    And the ultimate goal is creating something that allows someone sampling your work to feel the same things you were trying to express when creating it.

    In the end of the day, without an understanding of this principle, a pretty picture is just a pretty picture, and there are many many many people out there who can also draw pretty pictures without depth.

    So yes, style over skill, substance over style.

  3. Whoops left out one more rant:

    I'm really not a big fan of those "How to Draw Comics Marvel/DC/Manga style books". IMHO it really kills the artist's own style if they start on that too early. If you learn to draw from real life reference, you often develop your own style, which is what it should be.

    But when you follow those books like a Bible, you're copying someone else's interpretation of the world, and that's a lot of wasted potential right there. You're no longer a trailblazer, but someone following in the wake of someone greater than you. A surefire way leading to the path of mediocrity.

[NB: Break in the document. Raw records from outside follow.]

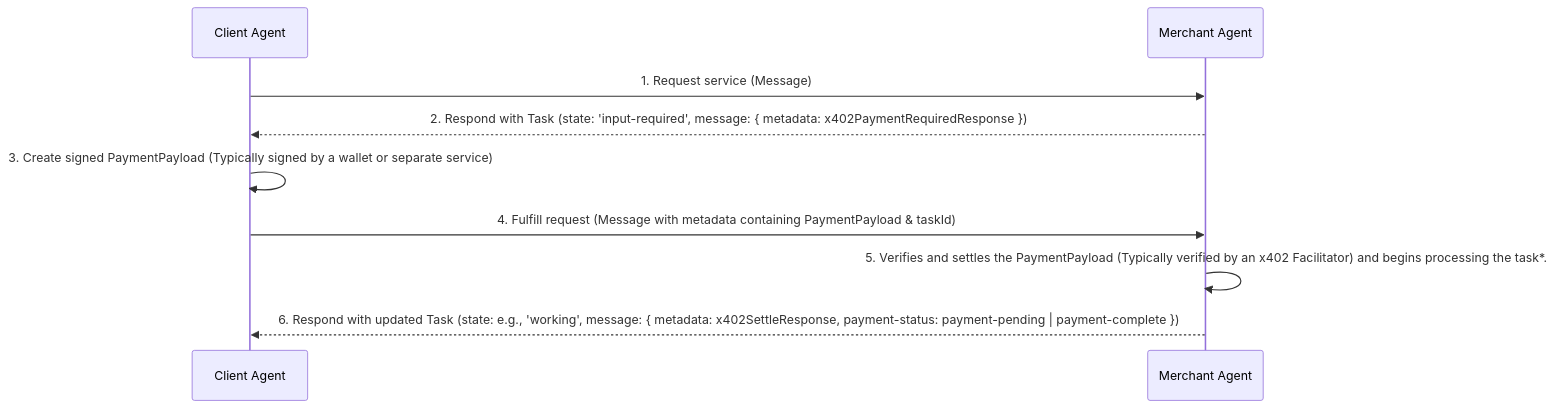
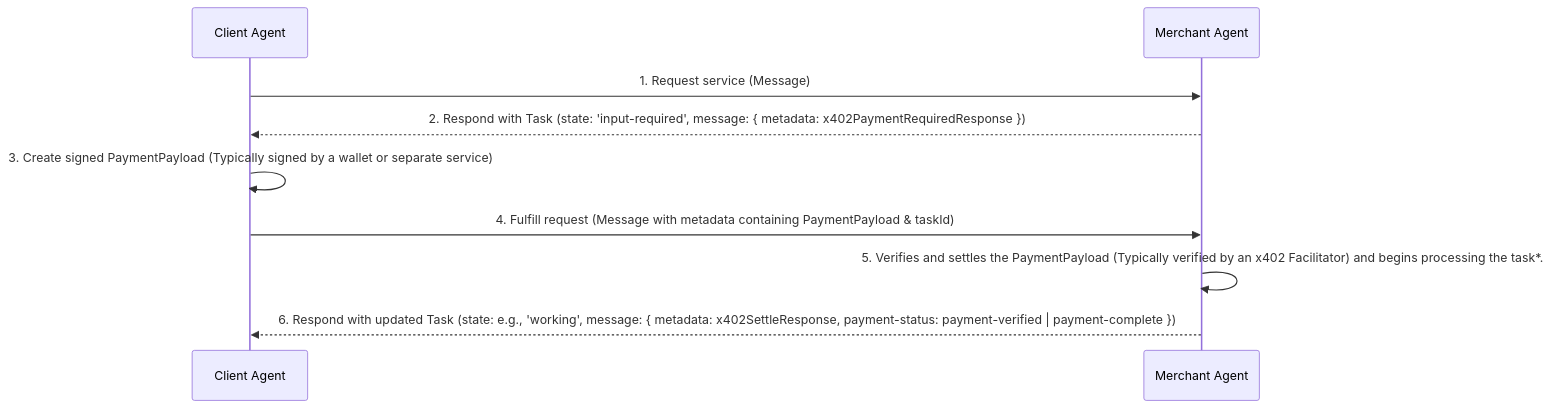
The first of 2 diagrams in v0.1/spec.md (google-agentic-commerce/a2a-x402), drawn with Mermaid before and after one commit. The commit also changed other lines of this file, not shown here.

Commit message:
Update spec.md to use PAYMENT_VERIFIED instead of PAYMENT_PENDING

````diff
--- a/v0.1/spec.md
+++ b/v0.1/spec.md
@@ -77,12 +77,12 @@
 ```mermaid
 sequenceDiagram
     participant Client Agent
     participant Merchant Agent
     Client Agent->>Merchant Agent: 1. Request service (Message)
     Merchant Agent-->>Client Agent: 2. Respond with Task (state: 'input-required', message: { metadata: x402PaymentRequiredResponse })
     Client Agent->>Client Agent: 3. Create signed PaymentPayload (Typically signed by a wallet or separate service)
     Client Agent->>Merchant Agent: 4. Fulfill request (Message with metadata containing PaymentPayload & taskId)
     Merchant Agent->>Merchant Agent: 5. Verifies and settles the PaymentPayload (Typically verified by an x402 Facilitator) and begins processing the task*.
-    Merchant Agent-->>Client Agent: 6. Respond with updated Task (state: e.g., 'working', message: { metadata: x402SettleResponse, payment-status: payment-pending | payment-complete })
+    Merchant Agent-->>Client Agent: 6. Respond with updated Task (state: e.g., 'working', message: { metadata: x402SettleResponse, payment-status: payment-verified | payment-complete })
 
 ```
````
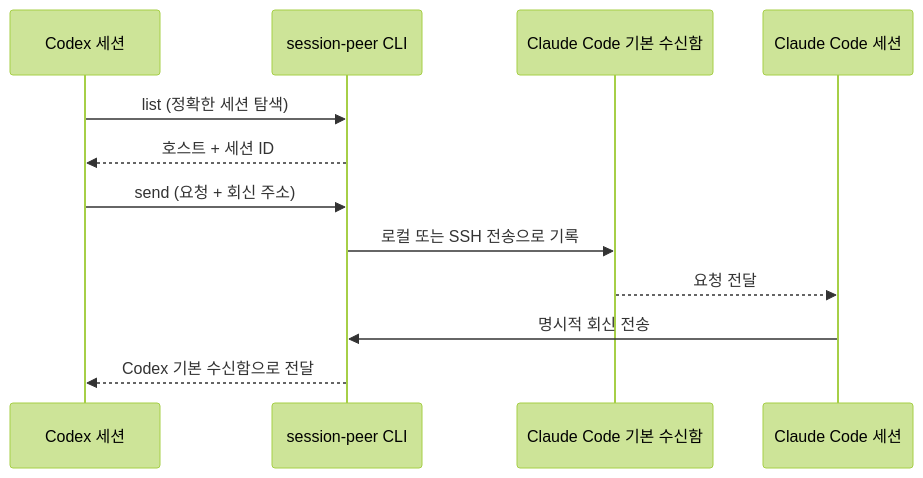
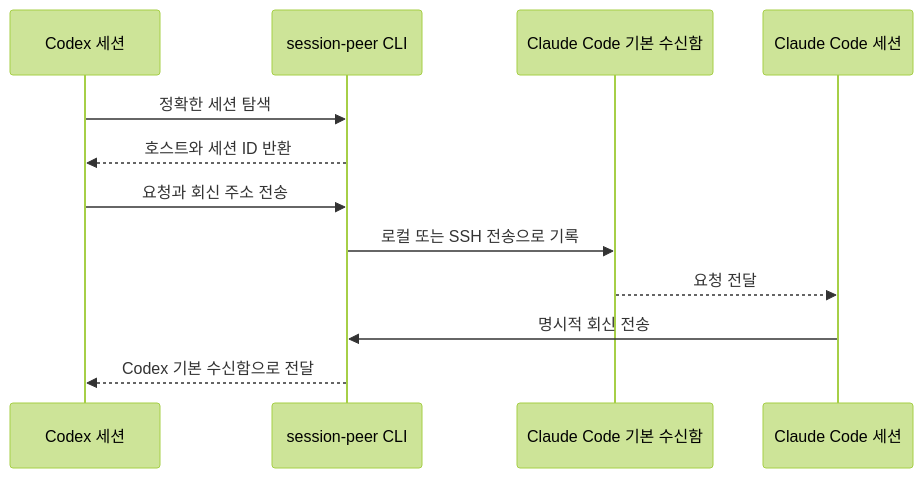
The diagram in README.ko.md (abruption/session-peer), drawn with Mermaid (forest theme) before and after one commit. The commit also changed 4 other files, not shown here.

Commit message:
docs: fix Mermaid rendering on GitHub

````diff
--- a/README.ko.md
+++ b/README.ko.md
@@ -27,14 +27,14 @@
 ```mermaid
 sequenceDiagram
     participant C as Codex 세션
     participant P as session-peer CLI
     participant I as Claude Code 기본 수신함
     participant H as Claude Code 세션
-    C->>P: list (정확한 세션 탐색)
-    P-->>C: 호스트 + 세션 ID
-    C->>P: send (요청 + 회신 주소)
+    C->>P: 정확한 세션 탐색
+    P-->>C: 호스트와 세션 ID 반환
+    C->>P: 요청과 회신 주소 전송
     P->>I: 로컬 또는 SSH 전송으로 기록
     I-->>H: 요청 전달
     H->>P: 명시적 회신 전송
     P-->>C: Codex 기본 수신함으로 전달
 ```
````
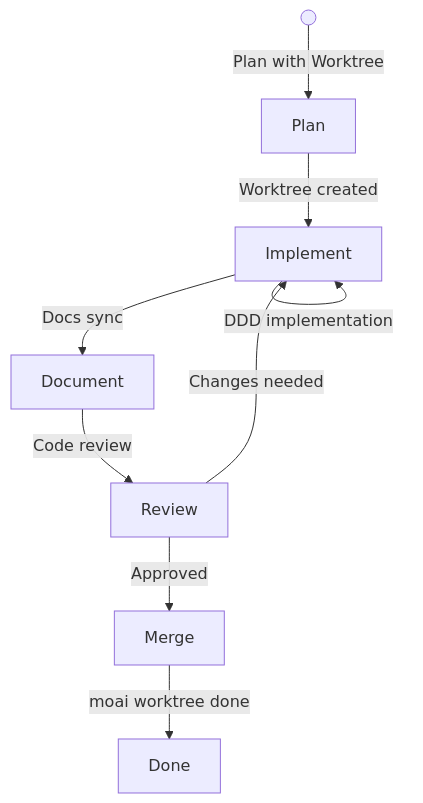
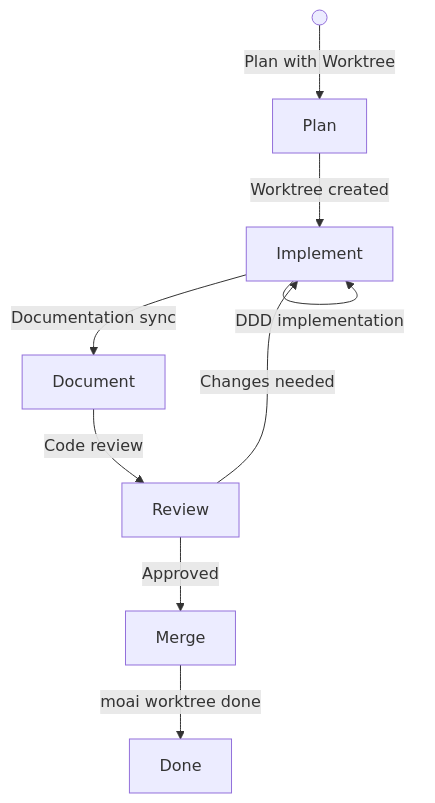
The fifth of 10 diagrams in docs-site/content/en/worktree/guide.md (modu-ai/moai-adk), drawn with Mermaid before and after one commit. The commit also changed other lines of this file and 180 other files, not shown here.

````diff
--- a/docs-site/content/en/worktree/guide.md
+++ b/docs-site/content/en/worktree/guide.md
@@ -383,11 +359,11 @@
 ```mermaid
 flowchart TD
     Start(( )) -->|"Plan with Worktree"| Plan["Plan"]
     Plan -->|"Worktree created"| Implement["Implement"]
     Implement -->|"DDD implementation"| Implement
-    Implement -->|"Docs sync"| Document["Document"]
+    Implement -->|"Documentation sync"| Document["Document"]
     Document -->|"Code review"| Review["Review"]
     Review -->|"Approved"| Merge["Merge"]
     Review -->|"Changes needed"| Implement
     Merge -->|"moai worktree done"| Done["Done"]
 ```
````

    Maybe that's why I was a little harsh on the review before this (Seek and Destroy). You could tell the artist had lost himself in someone else's style, and hadn't bothered to nail down the basics first before he did it. It was a shame to see that much wasted potential... I hope he finds his own style and niche someday, but still it's hard to go back at that point.

  4. I'll second that comment about submitting comics to blogs for consideration. I get a lot of these, and try to forward them when I can't use them so they won't be wasted, but some people adopt goofy voices or are painfully shy and it makes our job harder. Just tell us what we need to know. We're used to it. It won't put us off if you explain yourself.